Let’s look at just one piece of that puzzle. James Capretta of the American Enterprise Institute has a very sobering summary of how Medicaid has metastasized into one of the largest and fastest-growing entitlement programs.
You should read the entire article, but if you’re pressed for time, I’m going to share two grim charts that tell you what you need to know.
First, we have a look at how the burden of Medicaid spending, measured as a share of national output, has increased over time.
What makes this chart particularly depressing is that Medicaid was never supposed to become a massive entitlement program.
It was basically created so the crowd in Washington could buy a few votes. Yet the moment politicians decided that it was the federal government had a role in subsidizing health care for the indigent, it was just a matter of time before the program was expanded to new groups of potential voters.

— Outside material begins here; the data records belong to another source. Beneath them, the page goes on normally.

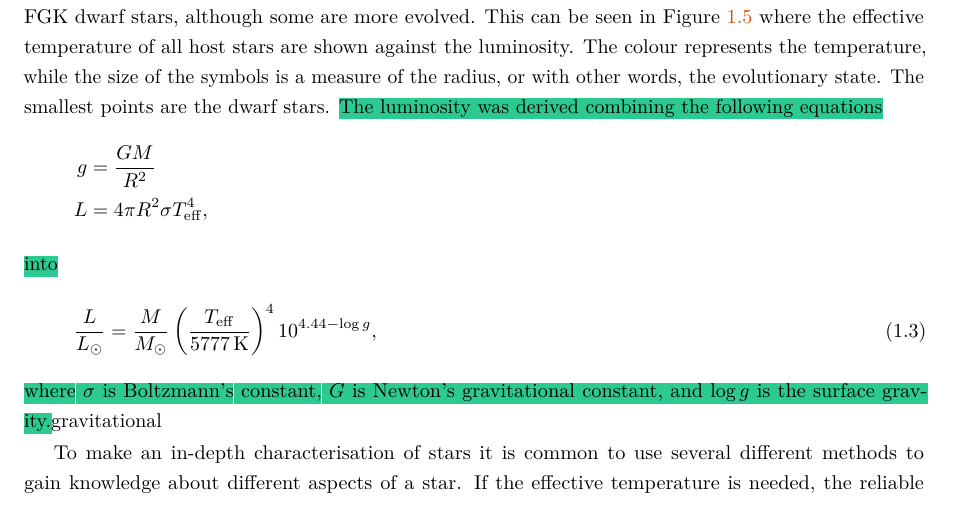
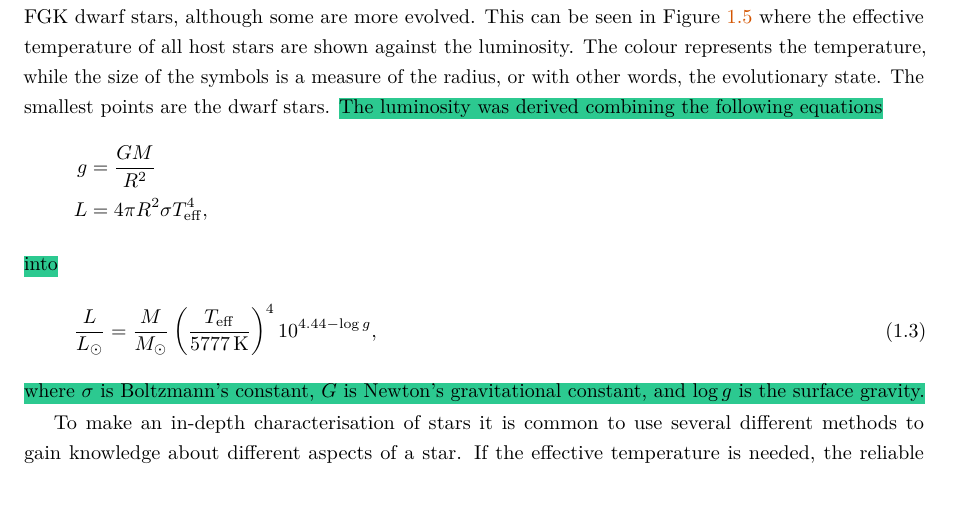
Before and after one commit to DanielAndreasen/Thesis, a LaTeX thesis (thesis.tex, which reads introduction.tex): part of page 24 of 122, cut so that both start at the same text. Compiled offline with pdfLaTeX; a missing bibliography style is replaced by a similar one.

Commit message:
Fixed minor typo

```diff
--- a/introduction.tex
+++ b/introduction.tex
@@ -342,7 +342,7 @@ dwarf stars. \hl{The luminosity was derived combining the following equations}
   \frac{L}{L_\odot} = \frac{M}{M_\odot} \left(\frac{T_\mathrm{eff}}{\SI{5777}{K}}\right)^4 10^{4.44-\log g},
 \end{align}
 \hl{where $\sigma$ is Boltzmann's constant, $G$ is Newton's gravitational constant, and $\log g$ is
-the surface gravity.}gravitational
+the surface gravity.}
 
 \begin{figure}[htpb!]
     \centering
```
Also changed, not shown: thesis.pdf.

And every time the program was expanded, that increased the burden of spending and further undermined market forces in the health sector.
This is why entitlement programs are so injurious to a nation.
But Medicaid isn’t just a problem because of its adverse fiscal and economic impact.
Which brings us to our second chart from Capretta’s article. Here’s a look at the share of the population being subsidized by Medicaid.
As a fiscal wonk, I realize I should care more about the budget numbers, but I actually find this second graph more depressing. In my lifetime, we’ve gone from a nation where the federal government had no role in the provision of low-income healthcare, and now nearly one out of every five Americans is on the federal teat.
Even though we’re far richer than we were in the mid-1960s when the program was created, which presumably should have meant less supposed need for federal subsidies.
For further background on the issue, here’s a video I narrated for the Center for Freedom and Prosperity.
I urge you to pay close attention to the discussion that starts at 1:48. I explain that programs with both federal and state spending create perverse incentives for even more spending. This is mostly because politicians in either Washington or state capitals can expand eligibility and take full credit for new handouts while only being responsible for a portion of the costs. But it also happens because the federal match gives states big incentives to manipulate the system to get more transfers.